The study included data from 1,080 negative DBT screening exams obtained between September 2011 and November 2016 from the Hospital of the University of Pennsylvania. Both 2D raw and 3D-reconstructed DBT images were available in craniocaudal and mediolateral oblique views, with 7,850 views in total. The mean age of the participants was 57 years, the mean BMI was 28.7 kg/m2 and the racial makeup of the cohort was 41.2 percent White, 54.2 percent Black and 4.6 percent other individuals. The researchers generated corresponding 3D reference-standard tissue segmentations from previously validated software that employed both 3D reconstructed slices and raw 2D DBT data.
Ahluwalia and colleagues trained a 3D deep learning model that used U-Net architecture to create a three-label image segmentation task for background, dense tissue, and fatty tissue. The dataset was randomly divided into training (70 percent), validation (15 percent) and test (15 percent) sets. The labels were evaluated overall and separately with the weighted Dice score (DSC), with 0 signifying no overlap and 1 signifying perfect overlap.

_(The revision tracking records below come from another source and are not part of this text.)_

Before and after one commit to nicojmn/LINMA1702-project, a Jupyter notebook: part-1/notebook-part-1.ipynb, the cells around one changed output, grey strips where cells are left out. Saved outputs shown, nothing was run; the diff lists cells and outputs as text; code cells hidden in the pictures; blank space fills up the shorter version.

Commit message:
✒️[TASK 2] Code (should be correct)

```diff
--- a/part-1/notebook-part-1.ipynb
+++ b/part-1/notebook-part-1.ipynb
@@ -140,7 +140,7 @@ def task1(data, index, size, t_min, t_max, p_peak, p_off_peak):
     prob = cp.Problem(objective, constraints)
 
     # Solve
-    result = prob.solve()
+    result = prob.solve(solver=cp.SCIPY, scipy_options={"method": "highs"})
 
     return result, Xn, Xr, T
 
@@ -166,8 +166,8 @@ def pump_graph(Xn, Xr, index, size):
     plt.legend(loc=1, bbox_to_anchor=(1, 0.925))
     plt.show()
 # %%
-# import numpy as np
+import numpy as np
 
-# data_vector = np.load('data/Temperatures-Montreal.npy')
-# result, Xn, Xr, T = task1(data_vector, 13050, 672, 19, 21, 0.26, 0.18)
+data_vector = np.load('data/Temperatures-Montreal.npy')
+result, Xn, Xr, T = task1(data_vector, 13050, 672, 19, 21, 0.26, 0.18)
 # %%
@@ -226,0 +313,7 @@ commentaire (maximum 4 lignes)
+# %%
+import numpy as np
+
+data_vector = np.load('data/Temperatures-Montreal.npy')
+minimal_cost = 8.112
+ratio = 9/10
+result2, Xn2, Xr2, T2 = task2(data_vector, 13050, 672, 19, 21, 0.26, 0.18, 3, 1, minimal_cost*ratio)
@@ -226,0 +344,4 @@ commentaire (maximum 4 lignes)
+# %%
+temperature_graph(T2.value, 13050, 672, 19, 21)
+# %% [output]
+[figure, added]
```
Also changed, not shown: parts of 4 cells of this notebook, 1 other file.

When the AI algorithm was evaluated on an independent testing set, it achieved unweighted DSC of 78 percent and weighted DSC of 56 percent. The algorithm accurately segmented the three labels of background, fatty tissue, and dense tissue with respective DSCs of 94 percent, 89 percent, and 49 percent. The AI algorithm performed similarly among racial groups, according to the study.
The researchers also evaluated whether the VBD estimated from the algorithm and BMI were associated with breast cancer risk in an independent case-control set of 193 patients who developed breast cancer and 714 control patients from the same hospital system. The results showed that VBD (odds ratio of 1.27) and BMI (odds ratio of 1.37) were statistically significant factors in individualized breast cancer prediction.
“We have created an AI algorithm for estimating VBD from 3D-reconstructed DBT images that does not require the use of raw image data and could aid in predicting an individual’s risk of breast cancer,” noted the study authors.